[Records from a data source]
────────────────────
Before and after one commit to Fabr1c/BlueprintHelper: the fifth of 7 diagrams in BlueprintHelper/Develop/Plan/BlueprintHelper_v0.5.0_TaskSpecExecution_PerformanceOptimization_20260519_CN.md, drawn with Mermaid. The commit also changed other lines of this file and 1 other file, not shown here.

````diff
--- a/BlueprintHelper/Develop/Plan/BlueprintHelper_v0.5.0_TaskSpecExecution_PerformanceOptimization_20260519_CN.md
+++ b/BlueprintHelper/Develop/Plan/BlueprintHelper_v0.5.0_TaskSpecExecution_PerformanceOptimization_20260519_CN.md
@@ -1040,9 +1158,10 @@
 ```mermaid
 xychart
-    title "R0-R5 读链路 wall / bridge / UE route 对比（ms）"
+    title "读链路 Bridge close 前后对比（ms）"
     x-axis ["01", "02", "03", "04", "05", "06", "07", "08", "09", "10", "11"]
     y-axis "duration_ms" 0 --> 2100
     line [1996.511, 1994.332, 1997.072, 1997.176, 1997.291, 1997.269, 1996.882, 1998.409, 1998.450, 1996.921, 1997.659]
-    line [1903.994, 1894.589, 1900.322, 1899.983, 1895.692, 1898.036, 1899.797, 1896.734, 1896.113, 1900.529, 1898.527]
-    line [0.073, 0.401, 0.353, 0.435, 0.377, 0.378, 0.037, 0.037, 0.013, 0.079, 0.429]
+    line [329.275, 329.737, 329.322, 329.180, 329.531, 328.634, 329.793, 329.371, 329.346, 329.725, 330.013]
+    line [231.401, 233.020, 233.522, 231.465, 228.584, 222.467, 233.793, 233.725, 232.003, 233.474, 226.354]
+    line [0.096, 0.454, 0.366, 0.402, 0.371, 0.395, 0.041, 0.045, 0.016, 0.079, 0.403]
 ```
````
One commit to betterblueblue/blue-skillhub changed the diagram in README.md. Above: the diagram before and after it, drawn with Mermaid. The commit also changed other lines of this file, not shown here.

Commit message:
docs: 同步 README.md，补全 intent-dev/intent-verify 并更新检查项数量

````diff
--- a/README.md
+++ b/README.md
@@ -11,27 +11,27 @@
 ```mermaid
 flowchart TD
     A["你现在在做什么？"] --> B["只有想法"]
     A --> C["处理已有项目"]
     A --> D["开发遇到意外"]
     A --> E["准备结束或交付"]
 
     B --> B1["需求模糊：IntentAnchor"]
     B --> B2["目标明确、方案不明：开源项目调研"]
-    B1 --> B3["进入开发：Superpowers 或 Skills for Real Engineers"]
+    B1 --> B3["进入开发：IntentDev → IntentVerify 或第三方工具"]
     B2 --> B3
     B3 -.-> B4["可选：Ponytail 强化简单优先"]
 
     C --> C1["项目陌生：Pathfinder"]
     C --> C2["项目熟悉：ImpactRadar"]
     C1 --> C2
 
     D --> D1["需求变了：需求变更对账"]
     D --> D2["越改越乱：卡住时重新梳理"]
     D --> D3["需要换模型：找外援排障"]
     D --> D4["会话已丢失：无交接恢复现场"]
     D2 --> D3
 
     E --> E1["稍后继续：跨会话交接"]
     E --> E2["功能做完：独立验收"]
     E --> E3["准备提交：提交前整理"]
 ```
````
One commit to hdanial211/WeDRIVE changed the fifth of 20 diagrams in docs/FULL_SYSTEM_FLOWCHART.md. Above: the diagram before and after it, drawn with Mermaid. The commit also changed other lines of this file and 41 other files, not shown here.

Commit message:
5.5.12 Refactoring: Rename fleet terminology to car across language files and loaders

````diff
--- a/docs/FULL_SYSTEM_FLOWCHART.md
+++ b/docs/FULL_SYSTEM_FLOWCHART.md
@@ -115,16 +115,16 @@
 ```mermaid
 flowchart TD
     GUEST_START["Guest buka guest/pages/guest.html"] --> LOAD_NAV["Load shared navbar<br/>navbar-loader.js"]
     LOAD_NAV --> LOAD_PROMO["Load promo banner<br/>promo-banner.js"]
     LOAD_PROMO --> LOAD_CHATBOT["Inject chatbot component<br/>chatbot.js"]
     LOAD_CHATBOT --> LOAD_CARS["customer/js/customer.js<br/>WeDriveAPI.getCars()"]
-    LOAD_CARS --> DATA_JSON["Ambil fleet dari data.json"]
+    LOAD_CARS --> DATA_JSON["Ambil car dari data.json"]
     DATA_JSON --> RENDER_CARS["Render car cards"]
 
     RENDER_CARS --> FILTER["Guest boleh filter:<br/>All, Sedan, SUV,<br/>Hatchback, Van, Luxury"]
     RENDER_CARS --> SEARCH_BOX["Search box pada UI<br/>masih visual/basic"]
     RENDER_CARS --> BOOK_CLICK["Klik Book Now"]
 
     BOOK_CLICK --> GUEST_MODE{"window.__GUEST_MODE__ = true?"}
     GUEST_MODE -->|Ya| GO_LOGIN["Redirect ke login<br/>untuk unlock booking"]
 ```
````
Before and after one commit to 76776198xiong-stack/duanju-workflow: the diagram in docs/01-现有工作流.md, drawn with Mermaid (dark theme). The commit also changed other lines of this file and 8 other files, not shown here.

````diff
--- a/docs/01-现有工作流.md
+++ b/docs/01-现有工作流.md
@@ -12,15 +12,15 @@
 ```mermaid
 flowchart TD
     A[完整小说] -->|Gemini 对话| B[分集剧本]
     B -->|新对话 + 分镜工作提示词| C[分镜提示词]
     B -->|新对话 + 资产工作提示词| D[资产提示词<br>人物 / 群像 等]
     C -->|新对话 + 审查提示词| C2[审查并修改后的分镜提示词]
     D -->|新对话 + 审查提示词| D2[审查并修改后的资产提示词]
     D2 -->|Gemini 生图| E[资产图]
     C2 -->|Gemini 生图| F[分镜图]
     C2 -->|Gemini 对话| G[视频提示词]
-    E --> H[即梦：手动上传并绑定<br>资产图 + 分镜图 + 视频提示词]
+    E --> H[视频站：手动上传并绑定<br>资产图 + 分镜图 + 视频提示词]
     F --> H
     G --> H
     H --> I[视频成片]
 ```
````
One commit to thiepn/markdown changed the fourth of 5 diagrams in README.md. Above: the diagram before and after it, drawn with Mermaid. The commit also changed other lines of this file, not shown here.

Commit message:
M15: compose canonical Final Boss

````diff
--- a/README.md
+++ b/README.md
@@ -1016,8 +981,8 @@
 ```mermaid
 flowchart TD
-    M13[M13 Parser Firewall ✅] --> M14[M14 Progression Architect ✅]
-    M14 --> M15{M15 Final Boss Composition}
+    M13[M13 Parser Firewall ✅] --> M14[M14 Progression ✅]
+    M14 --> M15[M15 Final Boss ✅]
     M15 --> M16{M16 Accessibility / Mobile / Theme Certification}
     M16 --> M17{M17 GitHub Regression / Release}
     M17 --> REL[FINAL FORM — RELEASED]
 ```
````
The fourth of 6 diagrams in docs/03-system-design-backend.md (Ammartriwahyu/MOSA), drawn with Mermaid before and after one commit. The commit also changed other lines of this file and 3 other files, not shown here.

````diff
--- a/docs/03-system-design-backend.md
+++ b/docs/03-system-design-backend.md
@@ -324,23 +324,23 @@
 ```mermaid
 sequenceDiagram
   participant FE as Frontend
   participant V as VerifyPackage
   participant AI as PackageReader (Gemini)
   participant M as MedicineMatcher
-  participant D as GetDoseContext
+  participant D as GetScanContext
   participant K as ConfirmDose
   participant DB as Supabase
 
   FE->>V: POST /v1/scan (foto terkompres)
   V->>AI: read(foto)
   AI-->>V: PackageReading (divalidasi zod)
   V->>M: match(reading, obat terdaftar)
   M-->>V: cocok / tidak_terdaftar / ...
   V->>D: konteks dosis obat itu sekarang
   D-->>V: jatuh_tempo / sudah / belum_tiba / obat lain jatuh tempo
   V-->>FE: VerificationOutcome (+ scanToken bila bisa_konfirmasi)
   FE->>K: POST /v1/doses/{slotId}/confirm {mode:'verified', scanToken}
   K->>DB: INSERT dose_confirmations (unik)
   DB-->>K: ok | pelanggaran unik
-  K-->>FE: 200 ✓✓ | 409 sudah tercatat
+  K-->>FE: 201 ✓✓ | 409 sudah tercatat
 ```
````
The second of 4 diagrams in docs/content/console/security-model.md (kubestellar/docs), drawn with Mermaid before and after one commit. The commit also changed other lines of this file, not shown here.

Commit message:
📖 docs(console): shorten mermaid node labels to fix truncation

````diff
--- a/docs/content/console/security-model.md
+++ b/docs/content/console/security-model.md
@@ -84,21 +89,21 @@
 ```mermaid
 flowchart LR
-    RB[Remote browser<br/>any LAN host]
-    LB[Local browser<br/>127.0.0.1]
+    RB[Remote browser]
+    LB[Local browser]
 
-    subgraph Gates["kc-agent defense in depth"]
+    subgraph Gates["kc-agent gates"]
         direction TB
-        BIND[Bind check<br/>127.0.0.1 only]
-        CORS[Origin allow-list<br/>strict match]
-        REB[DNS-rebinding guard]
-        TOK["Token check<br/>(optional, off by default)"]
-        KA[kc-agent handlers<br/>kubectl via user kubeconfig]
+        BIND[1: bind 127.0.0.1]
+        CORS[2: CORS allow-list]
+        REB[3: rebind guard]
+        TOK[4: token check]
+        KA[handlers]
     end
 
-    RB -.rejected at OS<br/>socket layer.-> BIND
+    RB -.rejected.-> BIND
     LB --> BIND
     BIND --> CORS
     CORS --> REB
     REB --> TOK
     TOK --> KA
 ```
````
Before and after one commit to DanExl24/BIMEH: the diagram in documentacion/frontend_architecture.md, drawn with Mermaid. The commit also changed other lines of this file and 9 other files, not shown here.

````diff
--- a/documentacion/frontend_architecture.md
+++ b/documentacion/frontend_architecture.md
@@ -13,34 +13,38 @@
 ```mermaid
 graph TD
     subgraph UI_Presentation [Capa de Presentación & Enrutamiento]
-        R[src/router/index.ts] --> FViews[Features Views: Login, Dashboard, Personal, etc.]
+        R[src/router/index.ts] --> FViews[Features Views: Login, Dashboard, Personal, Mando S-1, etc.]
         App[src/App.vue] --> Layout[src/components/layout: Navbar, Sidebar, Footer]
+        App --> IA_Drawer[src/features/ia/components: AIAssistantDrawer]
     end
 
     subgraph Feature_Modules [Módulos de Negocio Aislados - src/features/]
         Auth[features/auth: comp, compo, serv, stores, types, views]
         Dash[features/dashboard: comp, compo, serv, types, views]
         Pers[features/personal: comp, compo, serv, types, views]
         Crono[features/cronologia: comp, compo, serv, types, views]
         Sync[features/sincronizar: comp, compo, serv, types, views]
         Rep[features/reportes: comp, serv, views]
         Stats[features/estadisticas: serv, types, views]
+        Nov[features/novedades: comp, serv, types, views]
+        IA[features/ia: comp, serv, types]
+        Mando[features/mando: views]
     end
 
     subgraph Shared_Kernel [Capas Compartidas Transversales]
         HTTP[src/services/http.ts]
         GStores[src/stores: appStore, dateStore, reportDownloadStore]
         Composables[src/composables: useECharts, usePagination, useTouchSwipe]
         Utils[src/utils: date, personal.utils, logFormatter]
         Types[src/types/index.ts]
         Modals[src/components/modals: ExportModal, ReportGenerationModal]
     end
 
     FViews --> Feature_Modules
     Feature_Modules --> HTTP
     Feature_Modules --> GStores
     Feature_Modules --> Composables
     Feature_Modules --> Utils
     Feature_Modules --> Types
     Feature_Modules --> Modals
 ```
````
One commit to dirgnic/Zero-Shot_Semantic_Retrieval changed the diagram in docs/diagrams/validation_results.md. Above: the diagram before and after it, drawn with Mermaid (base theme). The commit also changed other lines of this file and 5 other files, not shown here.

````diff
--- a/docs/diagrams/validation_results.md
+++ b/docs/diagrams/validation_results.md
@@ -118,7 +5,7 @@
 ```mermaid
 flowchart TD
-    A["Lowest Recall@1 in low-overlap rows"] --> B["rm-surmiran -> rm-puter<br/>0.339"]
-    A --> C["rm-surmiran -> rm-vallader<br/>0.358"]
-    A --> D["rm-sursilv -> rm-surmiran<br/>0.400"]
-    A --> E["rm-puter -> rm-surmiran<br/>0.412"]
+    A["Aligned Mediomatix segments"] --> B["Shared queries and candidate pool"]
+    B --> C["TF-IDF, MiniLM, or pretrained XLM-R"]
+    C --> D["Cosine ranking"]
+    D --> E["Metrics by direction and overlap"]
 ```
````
────────────────────
Work instructions —
Scan the data above; copy every line where "model" appears.

Written solution —
The second of 4 diagrams in docs/content/console/security-model.md (kubestellar/docs), drawn with Mermaid before and after one commit. The commit also changed other lines of this file, not shown here.
--- a/docs/content/console/security-model.md
+++ b/docs/content/console/security-model.md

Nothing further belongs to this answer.